The Future of Lying. Researchers at the UA Center for the Management of Information are developing a new system for digitally identifying lies. The system, known as the Automated Virtual Agent for Truth Assessments in Real-Time (or AVATAR), asks users questions and records their facial movements and answers with a high definition video camera. The program measures thousands of signals from the subject’s voice, body and eyes. All of this information is routed through an algorithm and the results are produced almost instantly. There are three result levels, depending on the severity of the lies: Green means the subject is clear to pass, yellow means there are some issues, and red means there are serious issues. The program is currently being developed to detect deception at border crossings. Whereas humans can detect lies roughly 54 percent of the time, research has shown that the system is 70 to 92 percent accurate.
Craycroft Elementary Receives $10,000 in STEM Funding. In support of Craycroft Elementary School’s “21st Century Program,” Amazon offered a special delivery of school supplies for afterschool robotics and engineering clubs. The donated boxes included science supplies as well as standard school supplies. The hope is for these new supplies to give students the opportunity to familiarize themselves with creative, scientific spaces. This comes ahead of Amazon opening a new center in Tucson next year.
Eternal Backslide of the Spotty Mind. Alzheimer’s Disease is difficult to detect early in life, even though its effects on the brain are believed to begin years before an individual starts to exhibit memory difficulties. However, scientists at the UA Department of Psychology and Human Memory Laboratory are finding new ways to detect the disease in its early stages. The researchers conducted an “autobiographical memory” test with a group of 35 adults, about half of whom carried a genetic trait known to nearly double the chances of Alzheimer’s disease. Despite the fact all the participants performed normally on other psychology tests, the results showed those with the genetic trait described memories with much less detail than those without it. The hope is this work will lead to the development of a clinical test sensitive enough to detect the preclinical brain changes of Alzheimer’s disease.

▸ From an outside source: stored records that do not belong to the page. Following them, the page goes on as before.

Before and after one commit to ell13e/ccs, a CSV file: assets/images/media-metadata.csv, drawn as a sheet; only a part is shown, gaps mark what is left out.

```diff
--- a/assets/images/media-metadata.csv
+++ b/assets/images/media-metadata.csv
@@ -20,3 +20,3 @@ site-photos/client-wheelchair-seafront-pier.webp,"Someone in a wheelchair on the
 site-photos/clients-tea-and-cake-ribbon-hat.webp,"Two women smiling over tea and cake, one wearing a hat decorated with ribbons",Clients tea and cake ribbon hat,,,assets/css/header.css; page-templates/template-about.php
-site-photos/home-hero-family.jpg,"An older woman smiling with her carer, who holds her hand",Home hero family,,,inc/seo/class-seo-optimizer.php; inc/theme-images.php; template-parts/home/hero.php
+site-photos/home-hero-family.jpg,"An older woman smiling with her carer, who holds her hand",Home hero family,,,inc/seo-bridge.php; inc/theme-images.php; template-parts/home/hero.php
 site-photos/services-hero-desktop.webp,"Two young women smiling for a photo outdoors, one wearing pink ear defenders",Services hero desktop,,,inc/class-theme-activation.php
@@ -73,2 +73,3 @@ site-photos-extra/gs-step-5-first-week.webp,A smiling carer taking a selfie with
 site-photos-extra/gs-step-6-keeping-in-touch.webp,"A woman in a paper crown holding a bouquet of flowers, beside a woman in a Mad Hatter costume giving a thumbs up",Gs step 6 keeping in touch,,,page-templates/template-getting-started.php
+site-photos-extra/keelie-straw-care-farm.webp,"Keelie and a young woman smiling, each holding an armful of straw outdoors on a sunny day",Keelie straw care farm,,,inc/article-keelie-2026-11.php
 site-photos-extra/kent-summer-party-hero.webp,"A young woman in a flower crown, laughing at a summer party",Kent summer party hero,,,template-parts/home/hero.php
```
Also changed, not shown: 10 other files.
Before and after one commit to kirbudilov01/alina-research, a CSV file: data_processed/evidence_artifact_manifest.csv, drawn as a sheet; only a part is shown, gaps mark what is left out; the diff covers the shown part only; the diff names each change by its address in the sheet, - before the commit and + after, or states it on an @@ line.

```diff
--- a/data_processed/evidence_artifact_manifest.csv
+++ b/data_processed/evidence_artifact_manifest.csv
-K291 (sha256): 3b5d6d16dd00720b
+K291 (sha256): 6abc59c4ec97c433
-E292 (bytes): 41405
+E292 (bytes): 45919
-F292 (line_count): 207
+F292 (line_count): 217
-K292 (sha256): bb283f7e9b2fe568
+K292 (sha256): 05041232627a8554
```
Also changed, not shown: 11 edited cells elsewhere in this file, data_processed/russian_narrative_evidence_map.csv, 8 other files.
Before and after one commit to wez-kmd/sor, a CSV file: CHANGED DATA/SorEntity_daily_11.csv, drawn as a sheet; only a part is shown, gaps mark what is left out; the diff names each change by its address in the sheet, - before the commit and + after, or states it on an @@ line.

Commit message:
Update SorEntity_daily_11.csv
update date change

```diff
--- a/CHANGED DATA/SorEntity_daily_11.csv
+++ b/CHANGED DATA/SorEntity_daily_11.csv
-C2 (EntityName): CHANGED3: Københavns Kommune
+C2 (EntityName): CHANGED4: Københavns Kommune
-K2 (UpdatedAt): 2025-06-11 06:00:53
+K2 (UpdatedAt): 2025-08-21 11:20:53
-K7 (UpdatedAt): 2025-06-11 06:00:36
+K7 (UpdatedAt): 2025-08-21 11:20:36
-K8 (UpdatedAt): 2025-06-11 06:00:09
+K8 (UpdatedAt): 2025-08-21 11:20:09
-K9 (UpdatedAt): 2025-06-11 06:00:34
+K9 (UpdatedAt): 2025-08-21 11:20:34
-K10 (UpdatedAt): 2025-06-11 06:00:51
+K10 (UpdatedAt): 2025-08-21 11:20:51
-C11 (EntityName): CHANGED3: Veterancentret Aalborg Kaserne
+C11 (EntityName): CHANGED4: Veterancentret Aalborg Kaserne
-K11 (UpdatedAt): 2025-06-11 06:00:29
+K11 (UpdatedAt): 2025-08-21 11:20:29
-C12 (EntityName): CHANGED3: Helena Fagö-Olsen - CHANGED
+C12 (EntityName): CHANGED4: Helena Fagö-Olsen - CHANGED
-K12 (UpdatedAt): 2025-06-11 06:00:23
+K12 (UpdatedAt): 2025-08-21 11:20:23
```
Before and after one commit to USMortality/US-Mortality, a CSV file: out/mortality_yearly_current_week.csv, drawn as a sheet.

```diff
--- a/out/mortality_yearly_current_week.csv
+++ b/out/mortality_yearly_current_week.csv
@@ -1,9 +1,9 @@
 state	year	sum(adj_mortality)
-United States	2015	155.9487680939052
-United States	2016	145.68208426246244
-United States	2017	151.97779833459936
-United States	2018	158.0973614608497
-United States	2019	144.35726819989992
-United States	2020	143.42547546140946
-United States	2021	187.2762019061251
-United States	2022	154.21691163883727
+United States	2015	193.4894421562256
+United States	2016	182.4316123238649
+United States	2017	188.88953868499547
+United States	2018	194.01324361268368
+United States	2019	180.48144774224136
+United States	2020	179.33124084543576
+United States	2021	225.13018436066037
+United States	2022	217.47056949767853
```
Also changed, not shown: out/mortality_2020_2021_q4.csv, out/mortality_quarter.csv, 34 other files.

STEM Camp for Girls. The recent 2018 Applied Career Exploration in Science (ACES) Camp was a big success for 40 local middle school girls. The four-day summer camp exposed the students to wide variety of careers in the world of science and technology. The girls experienced being veterinary technicians, software programmers, chemists, engineers, and environmental scientists. The girls also learned to code with IBM and designed airplanes with active engineers. The camp is organized by the Southern Arizona Research, Science and Engineering Foundation.